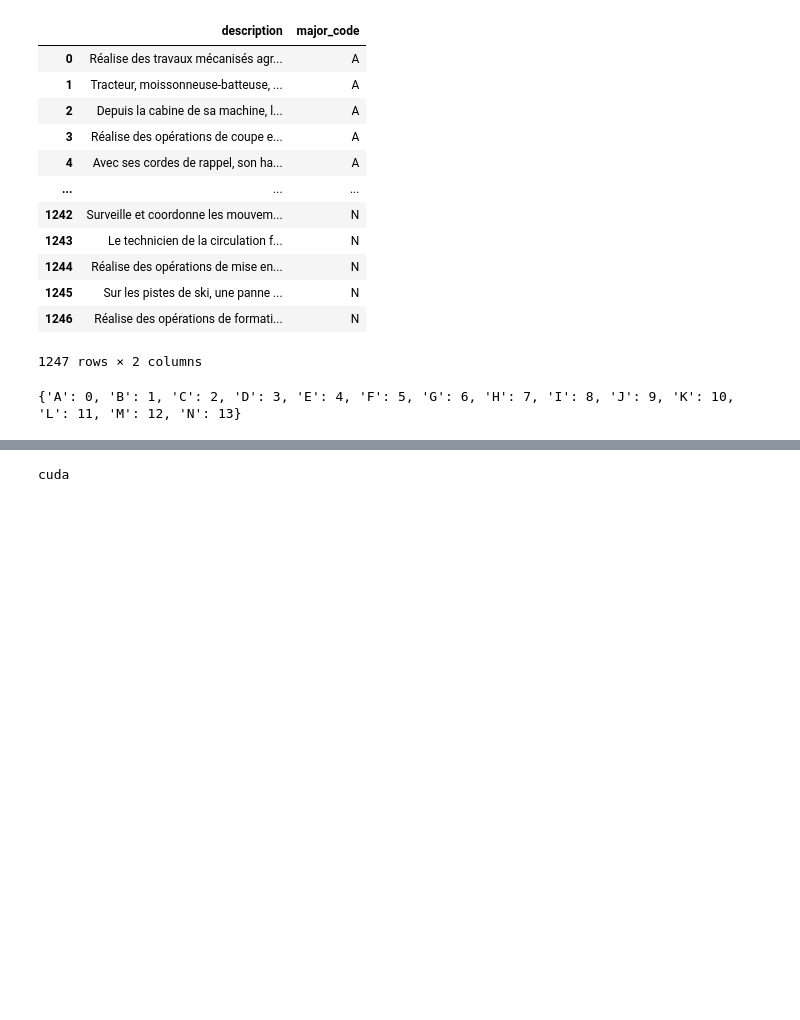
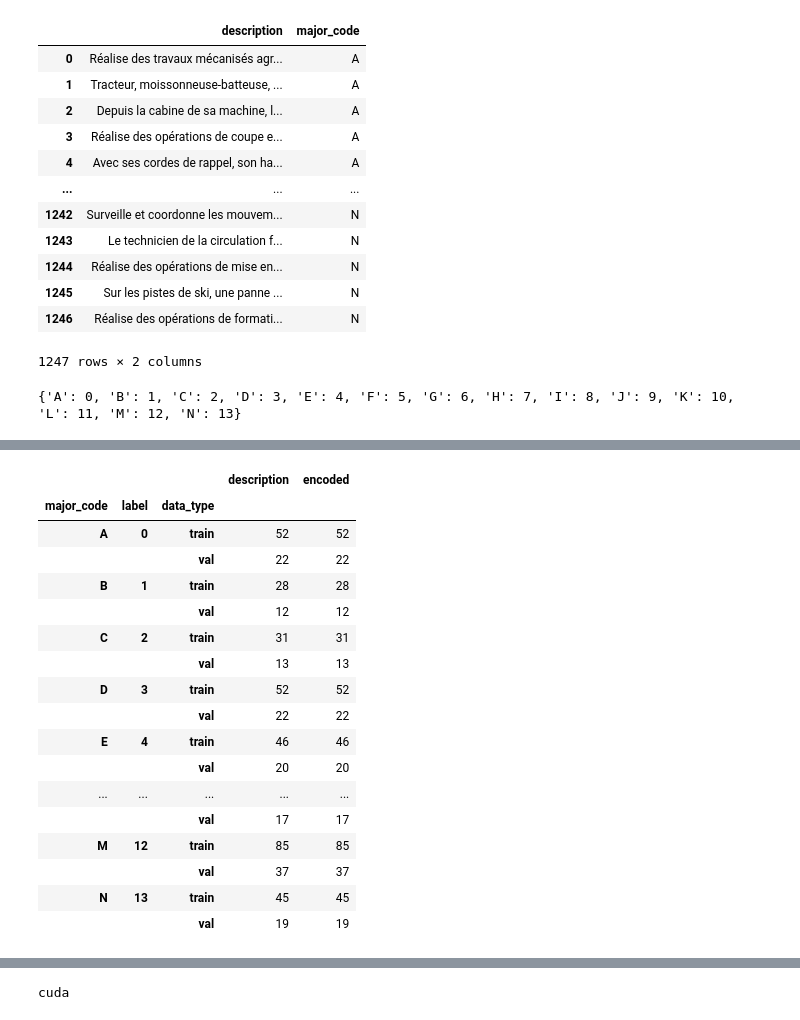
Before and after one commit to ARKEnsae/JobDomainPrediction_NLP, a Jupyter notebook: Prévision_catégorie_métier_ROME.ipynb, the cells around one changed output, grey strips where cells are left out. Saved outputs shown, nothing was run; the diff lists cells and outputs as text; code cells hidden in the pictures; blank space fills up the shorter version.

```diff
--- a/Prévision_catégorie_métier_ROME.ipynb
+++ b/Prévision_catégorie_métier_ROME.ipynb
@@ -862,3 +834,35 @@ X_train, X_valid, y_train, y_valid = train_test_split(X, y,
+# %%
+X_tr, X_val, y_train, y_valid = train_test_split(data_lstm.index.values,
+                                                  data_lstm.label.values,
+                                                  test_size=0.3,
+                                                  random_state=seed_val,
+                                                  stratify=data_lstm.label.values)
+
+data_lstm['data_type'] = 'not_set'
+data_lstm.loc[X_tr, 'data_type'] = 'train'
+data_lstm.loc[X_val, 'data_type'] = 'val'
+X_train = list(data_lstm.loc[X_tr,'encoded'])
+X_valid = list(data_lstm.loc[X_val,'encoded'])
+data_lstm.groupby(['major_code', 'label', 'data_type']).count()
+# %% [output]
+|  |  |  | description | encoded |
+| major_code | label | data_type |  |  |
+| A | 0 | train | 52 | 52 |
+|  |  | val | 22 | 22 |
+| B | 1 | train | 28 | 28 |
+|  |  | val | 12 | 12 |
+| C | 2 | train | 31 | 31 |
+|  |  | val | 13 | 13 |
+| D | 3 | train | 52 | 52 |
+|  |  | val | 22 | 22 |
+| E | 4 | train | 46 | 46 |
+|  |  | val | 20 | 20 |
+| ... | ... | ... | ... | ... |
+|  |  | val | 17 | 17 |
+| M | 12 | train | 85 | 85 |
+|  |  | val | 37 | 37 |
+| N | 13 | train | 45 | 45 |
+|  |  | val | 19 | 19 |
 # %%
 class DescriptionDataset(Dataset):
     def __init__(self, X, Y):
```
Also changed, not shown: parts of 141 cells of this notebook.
...
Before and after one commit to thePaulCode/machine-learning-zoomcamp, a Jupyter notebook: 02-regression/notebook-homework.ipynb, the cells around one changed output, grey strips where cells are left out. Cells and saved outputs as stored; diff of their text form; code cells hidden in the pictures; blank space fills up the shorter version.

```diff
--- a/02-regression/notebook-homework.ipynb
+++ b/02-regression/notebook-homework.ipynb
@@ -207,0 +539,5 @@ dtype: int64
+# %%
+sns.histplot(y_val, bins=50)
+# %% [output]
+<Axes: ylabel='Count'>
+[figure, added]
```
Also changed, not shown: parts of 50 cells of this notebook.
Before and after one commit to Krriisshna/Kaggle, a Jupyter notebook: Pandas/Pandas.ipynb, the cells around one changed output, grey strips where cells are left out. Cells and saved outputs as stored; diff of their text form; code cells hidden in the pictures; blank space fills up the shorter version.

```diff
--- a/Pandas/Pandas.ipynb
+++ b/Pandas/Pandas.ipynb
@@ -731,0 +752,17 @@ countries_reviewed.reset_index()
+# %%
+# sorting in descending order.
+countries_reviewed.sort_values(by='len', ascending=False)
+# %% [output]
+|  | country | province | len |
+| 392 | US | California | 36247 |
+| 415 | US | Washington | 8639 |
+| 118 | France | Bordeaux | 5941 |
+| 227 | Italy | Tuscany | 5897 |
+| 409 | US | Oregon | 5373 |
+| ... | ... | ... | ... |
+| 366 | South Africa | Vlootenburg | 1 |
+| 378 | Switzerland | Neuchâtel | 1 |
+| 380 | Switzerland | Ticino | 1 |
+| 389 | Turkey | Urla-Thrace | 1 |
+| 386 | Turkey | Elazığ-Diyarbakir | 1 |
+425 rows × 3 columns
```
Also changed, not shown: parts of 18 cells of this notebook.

*PROBLEM DESCRIPTION*
Find the word "parts" in the listing above. Copy each line where it appears.

*COMPLETED TASK*
Also changed, not shown: parts of 141 cells of this notebook.
Also changed, not shown: parts of 50 cells of this notebook.
Also changed, not shown: parts of 18 cells of this notebook.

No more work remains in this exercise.